Parasitol Res. 1997;83(7):670-2. doi: 10.1007/s004360050317.


Enterocytozoon bieneusi is the most frequently found microsporidium in human infections. In all, 3 distinct genotypes were detected in 12 stool samples from 8 patients with acquired immunodeficiency syndrome (AIDS). A total of 9 polymorphic sites were found in the 243-bp-long internal transcribed spacer (ITS) of the rDNA gene, whereas none was found in 241 bp of adjacent rRNA coding regions. The genotype was stable in samples taken during 11 weeks of infection from one of the patients. The existence of and the ability to discriminate among strains of E. bieneusi are important prerequisites for elucidation of the hitherto unknown reservoirs of this pathogen and the mode of its transmission and may explain its pathogenicity.

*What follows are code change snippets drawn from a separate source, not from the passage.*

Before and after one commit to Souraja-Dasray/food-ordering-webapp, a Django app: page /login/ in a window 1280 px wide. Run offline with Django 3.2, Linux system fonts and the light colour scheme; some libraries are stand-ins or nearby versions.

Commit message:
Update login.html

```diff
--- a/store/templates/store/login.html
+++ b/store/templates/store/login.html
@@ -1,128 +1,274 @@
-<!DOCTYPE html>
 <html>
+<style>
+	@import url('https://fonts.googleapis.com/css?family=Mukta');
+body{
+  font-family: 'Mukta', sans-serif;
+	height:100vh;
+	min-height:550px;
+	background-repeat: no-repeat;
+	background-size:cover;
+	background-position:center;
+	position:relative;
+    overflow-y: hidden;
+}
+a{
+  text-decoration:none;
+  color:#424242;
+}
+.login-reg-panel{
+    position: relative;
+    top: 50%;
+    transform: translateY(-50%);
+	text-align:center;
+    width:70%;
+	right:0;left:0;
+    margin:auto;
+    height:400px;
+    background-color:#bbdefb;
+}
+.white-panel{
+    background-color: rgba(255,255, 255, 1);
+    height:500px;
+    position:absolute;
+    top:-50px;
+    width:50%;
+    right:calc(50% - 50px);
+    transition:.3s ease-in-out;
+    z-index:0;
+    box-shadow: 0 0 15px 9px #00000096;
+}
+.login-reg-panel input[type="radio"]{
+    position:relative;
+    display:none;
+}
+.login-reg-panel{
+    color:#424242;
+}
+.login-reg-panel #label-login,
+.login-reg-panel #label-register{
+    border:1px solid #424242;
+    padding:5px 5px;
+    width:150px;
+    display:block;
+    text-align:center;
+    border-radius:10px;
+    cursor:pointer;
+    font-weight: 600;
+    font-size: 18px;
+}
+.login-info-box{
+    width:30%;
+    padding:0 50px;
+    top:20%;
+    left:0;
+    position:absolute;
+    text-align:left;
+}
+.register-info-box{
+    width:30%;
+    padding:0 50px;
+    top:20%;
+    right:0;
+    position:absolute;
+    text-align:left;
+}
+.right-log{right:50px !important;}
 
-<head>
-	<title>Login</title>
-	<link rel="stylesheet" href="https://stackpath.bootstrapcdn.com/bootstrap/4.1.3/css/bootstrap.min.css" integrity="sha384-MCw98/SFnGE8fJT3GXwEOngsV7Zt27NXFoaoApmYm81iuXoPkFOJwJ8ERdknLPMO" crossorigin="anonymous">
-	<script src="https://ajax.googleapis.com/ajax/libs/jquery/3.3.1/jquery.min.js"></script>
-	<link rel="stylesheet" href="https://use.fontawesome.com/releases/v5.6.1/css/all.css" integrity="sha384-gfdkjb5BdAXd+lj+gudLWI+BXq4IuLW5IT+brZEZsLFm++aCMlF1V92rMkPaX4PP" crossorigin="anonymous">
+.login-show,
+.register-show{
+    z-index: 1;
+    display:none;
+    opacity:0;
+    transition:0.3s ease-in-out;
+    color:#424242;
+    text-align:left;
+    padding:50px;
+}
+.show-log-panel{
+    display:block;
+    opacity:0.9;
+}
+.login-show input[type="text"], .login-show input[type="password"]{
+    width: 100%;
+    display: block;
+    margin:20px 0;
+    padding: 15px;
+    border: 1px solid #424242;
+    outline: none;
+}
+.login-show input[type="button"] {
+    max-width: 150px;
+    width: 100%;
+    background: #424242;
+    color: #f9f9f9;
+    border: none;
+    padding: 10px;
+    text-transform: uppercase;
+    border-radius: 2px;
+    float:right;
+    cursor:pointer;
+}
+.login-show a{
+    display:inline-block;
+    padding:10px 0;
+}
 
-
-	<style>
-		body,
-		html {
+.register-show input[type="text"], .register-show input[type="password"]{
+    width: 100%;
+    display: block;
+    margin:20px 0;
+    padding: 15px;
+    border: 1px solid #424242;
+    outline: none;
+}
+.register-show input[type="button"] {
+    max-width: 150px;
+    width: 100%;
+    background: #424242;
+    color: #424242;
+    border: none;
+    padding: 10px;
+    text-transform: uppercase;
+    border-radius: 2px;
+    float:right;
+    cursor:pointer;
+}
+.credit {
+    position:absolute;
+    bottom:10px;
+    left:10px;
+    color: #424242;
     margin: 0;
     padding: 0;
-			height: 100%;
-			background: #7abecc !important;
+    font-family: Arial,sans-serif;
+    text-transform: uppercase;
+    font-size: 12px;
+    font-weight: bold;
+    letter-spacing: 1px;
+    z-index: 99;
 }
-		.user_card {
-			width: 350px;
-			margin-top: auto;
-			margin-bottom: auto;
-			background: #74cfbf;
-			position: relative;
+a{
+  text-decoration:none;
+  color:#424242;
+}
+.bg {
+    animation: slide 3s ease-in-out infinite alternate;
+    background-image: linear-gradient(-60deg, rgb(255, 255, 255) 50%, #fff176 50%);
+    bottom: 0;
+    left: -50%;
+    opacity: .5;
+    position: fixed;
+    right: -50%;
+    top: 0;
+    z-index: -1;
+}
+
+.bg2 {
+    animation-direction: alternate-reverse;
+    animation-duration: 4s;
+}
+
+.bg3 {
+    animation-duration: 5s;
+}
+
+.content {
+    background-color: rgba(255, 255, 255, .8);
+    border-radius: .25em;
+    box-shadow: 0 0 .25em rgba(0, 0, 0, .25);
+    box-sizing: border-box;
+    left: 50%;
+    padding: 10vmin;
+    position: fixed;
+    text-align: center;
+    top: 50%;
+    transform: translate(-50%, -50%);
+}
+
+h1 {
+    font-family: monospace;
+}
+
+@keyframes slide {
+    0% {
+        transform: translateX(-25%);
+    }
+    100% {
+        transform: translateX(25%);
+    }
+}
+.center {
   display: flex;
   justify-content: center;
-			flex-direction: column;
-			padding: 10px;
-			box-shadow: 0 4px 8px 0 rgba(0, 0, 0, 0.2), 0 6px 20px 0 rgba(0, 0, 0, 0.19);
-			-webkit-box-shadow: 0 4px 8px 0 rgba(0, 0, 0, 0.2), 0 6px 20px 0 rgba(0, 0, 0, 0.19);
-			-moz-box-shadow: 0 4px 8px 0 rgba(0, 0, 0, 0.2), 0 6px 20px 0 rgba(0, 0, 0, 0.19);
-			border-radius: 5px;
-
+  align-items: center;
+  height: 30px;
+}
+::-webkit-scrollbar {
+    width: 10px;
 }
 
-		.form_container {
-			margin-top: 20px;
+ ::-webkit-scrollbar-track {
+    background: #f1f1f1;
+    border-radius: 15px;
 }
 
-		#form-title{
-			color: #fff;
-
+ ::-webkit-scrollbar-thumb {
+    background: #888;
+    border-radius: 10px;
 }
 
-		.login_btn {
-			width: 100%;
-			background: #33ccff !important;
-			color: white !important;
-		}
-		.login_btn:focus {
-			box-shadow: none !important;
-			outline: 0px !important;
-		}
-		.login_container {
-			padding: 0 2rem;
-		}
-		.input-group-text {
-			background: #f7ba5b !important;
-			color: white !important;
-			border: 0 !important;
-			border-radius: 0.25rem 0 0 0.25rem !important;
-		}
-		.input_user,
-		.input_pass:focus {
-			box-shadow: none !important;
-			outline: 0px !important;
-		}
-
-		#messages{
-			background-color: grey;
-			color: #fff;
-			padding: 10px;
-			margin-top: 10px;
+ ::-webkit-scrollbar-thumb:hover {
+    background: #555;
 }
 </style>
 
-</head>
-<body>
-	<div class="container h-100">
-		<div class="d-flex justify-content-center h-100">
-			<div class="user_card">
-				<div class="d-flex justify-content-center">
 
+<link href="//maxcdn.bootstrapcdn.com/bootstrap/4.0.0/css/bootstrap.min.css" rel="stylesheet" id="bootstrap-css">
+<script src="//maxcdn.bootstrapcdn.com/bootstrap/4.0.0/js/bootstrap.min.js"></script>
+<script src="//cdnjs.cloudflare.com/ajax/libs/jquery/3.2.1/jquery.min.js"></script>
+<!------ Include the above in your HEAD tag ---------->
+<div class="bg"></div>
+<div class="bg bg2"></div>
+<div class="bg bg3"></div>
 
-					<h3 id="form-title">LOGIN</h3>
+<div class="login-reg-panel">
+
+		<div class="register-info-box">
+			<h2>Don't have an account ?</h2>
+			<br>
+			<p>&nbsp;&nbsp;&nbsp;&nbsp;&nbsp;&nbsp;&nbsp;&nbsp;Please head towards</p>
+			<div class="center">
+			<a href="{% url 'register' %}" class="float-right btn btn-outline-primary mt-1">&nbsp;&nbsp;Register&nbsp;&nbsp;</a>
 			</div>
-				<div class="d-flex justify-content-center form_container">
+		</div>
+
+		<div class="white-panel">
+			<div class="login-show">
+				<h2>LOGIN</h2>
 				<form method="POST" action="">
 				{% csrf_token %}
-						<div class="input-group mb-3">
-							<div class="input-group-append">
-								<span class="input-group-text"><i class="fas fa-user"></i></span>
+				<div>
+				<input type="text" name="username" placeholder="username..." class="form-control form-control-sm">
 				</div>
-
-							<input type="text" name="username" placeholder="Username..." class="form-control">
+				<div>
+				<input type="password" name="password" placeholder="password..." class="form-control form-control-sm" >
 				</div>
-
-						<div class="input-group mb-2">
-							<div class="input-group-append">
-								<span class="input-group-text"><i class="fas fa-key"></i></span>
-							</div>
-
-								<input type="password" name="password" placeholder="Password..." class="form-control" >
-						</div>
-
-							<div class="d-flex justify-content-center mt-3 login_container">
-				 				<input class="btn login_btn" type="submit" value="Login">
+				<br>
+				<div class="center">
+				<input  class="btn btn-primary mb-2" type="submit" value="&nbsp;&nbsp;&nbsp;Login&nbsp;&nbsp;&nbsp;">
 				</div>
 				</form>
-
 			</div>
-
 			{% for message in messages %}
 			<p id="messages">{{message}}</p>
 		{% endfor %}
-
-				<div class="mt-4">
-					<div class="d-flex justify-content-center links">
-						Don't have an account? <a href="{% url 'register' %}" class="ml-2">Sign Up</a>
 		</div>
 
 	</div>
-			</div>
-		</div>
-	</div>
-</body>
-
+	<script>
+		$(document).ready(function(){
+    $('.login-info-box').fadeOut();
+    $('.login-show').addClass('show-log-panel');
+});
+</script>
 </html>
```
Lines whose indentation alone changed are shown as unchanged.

Publication types

  • Research Support, Non-U.S. Gov't

MeSH terms

  • AIDS-Related Opportunistic Infections / parasitology
  • Animals
  • Base Sequence
  • DNA, Ribosomal / genetics*
  • Feces / parasitology
  • Humans
  • Microsporida / classification
  • Microsporida / genetics*
  • Molecular Sequence Data
  • Sequence Alignment
  • Sequence Homology, Nucleic Acid


  • DNA, Ribosomal

Associated data

  • GENBANK/L20290